Houston police told local affiliate ABC13 that it finally caught the duo after surveillance footage led the police right to 'em. The fuzz tracked the scofflaws until they were eventually caught in the middle of yet another heist. All in, police estimate the two have stolen dozens of cars, and could be part of a larger ring.
Now that they've been caught, police are trying to figure out how it was done. They know a laptop is involved. A Fiat Chrysler spokesman told ABC13 that it could involve a specific database that lists codes that pair key fobs to vehicles. The thieves could have gained access to the database and created working key fobs on the spot after taking note of a vehicle identification number (VIN), which is visible in several places, including through the windshield.
Once a fob and vehicle are paired, the car wouldn't know the fob was illegitimate. Everything would appear kosher to the computer, and off you go. FCA has launched its own internal investigation into the matter, as it's possible that an employee sold access to that database for personal profit. But again, there's still uncertainty as to how these vehicles were actually stolen.

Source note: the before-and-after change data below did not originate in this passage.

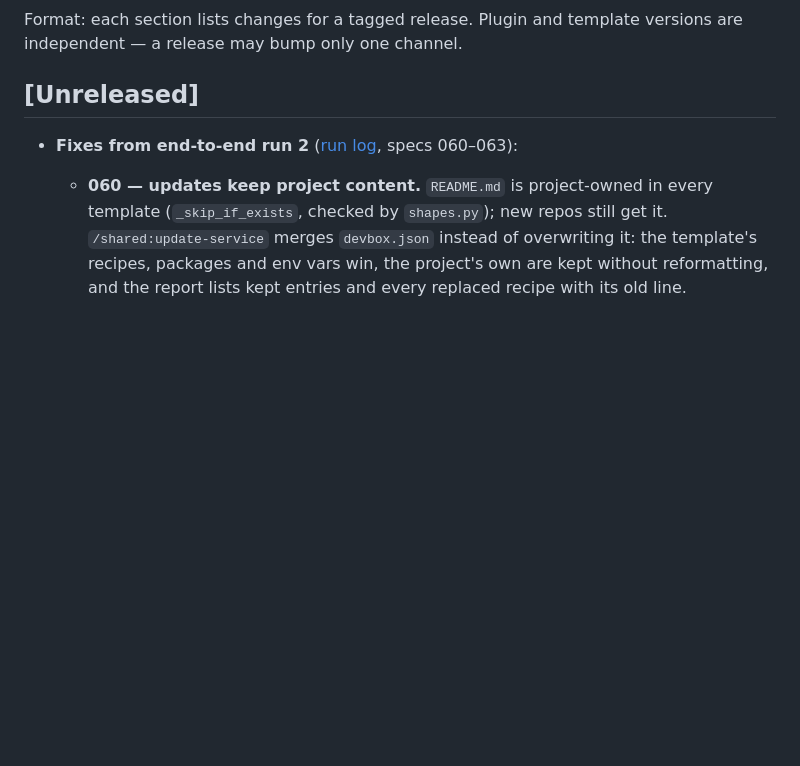
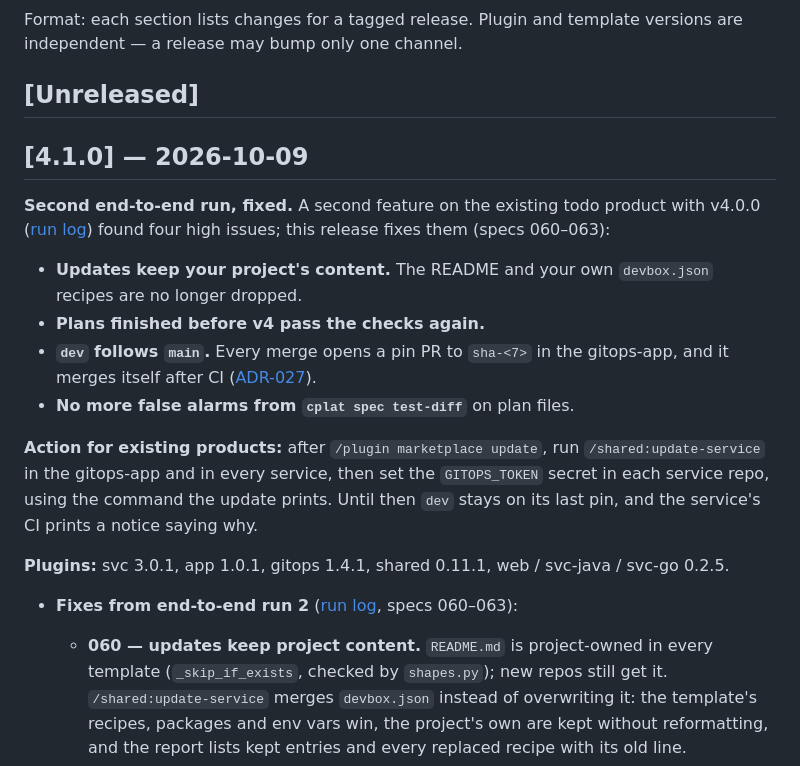
Before and after one commit to ika100/claude-platform, a Markdown page: docs/CHANGELOG.md, the part around the change. Rendered like a GitHub page; blank space fills up the shorter version.

Commit message:
chore: release 4.1.0 (#93)
## Summary

Release 4.1.0: the `[Unreleased]` entries (fixes from end-to-end run 2,
specs 060–063, and the run-2 field report) under a dated heading, with a
summary and the action for existing products (`/shared:update-service`,
then `GITOPS_TOKEN` per service). Plugin versions were already bumped in
#92.

After merge: tag `v4.1.0` on the merge commit and publish the GitHub
release.

## Testing done

- Links resolve; #92 passed all CI checks.

🤖 Generated with [Claude Code](https://claude.com/claude-code)

Signed-off-by: Eike Hensler <eike.hensler@gmail.com>
Co-authored-by: Claude Opus 5.5 <noreply@anthropic.com>

```diff
--- a/docs/CHANGELOG.md
+++ b/docs/CHANGELOG.md
@@ -5,6 +5,18 @@ All notable changes to the `ika100/claude-platform` marketplace and templates.
 Format: each section lists changes for a tagged release. Plugin and template versions are independent — a release may bump only one channel.
 
 ## [Unreleased]
+
+## [4.1.0] — 2026-10-09
+
+**Second end-to-end run, fixed.** A second feature on the existing todo product with v4.0.0 ([run log](e2e/2026-10-09-todo-second-feature.md)) found four high issues; this release fixes them (specs 060–063):
+- **Updates keep your project's content.** The README and your own `devbox.json` recipes are no longer dropped.
+- **Plans finished before v4 pass the checks again.**
+- **`dev` follows `main`.** Every merge opens a pin PR to `sha-<7>` in the gitops-app, and it merges itself after CI ([ADR-027](adr/027-dev-follows-main-through-pin-prs.md)).
+- **No more false alarms from `cplat spec test-diff`** on plan files.
+
+**Action for existing products:** after `/plugin marketplace update`, run `/shared:update-service` in the gitops-app and in every service, then set the `GITOPS_TOKEN` secret in each service repo, using the command the update prints. Until then `dev` stays on its last pin, and the service's CI prints a notice saying why.
+
+**Plugins:** svc 3.0.1, app 1.0.1, gitops 1.4.1, shared 0.11.1, web / svc-java / svc-go 0.2.5.
 
 - **Fixes from end-to-end run 2** ([run log](e2e/2026-10-09-todo-second-feature.md), specs 060–063):
   - **060 — updates keep project content.** `README.md` is project-owned in every template (`_skip_if_exists`, checked by `shapes.py`); new repos still get it. `/shared:update-service` merges `devbox.json` instead of overwriting it: the template's recipes, packages and env vars win, the project's own are kept without reformatting, and the report lists kept entries and every replaced recipe with its old line.
```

"No matter what you do, you have to realize, somebody has the ability and the knowledge to steal your car," said Officer Jim Woods of the Houston Police Department to ABC13. "They're going to be able to take it. There's not a whole lot you can do about it."

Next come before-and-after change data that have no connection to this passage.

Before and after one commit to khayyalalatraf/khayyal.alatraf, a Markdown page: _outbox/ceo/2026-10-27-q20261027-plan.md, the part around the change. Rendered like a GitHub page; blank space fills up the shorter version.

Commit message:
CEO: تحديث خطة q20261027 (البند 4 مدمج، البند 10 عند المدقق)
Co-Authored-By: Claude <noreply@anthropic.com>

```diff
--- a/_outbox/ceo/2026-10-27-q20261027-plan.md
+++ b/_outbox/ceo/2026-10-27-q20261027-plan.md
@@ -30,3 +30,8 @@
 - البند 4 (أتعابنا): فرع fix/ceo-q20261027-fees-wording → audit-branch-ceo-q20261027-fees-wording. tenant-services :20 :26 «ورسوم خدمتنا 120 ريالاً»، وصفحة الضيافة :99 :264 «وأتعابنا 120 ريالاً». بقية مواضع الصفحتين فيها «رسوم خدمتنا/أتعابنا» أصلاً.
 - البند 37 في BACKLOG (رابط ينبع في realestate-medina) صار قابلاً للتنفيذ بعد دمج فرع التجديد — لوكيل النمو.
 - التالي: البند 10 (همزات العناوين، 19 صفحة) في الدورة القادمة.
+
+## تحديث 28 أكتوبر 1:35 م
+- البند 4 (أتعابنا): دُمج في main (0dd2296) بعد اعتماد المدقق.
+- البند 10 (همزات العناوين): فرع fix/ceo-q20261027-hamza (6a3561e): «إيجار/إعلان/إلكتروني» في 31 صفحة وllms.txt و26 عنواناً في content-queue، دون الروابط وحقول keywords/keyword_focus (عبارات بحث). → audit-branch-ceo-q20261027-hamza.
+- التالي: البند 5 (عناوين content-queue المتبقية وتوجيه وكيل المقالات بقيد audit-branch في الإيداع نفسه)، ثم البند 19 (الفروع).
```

Automakers have made great strides in their efforts to combat cybersecurity issues, but not every hole is being filled in fast enough to make a difference. In fact, in order to increase help from the public, FCA's incentivized its bug-hunting efforts, partnering with Bugcrowd to offer bounties for folks who find holes in FCA software and alert the automaker to them.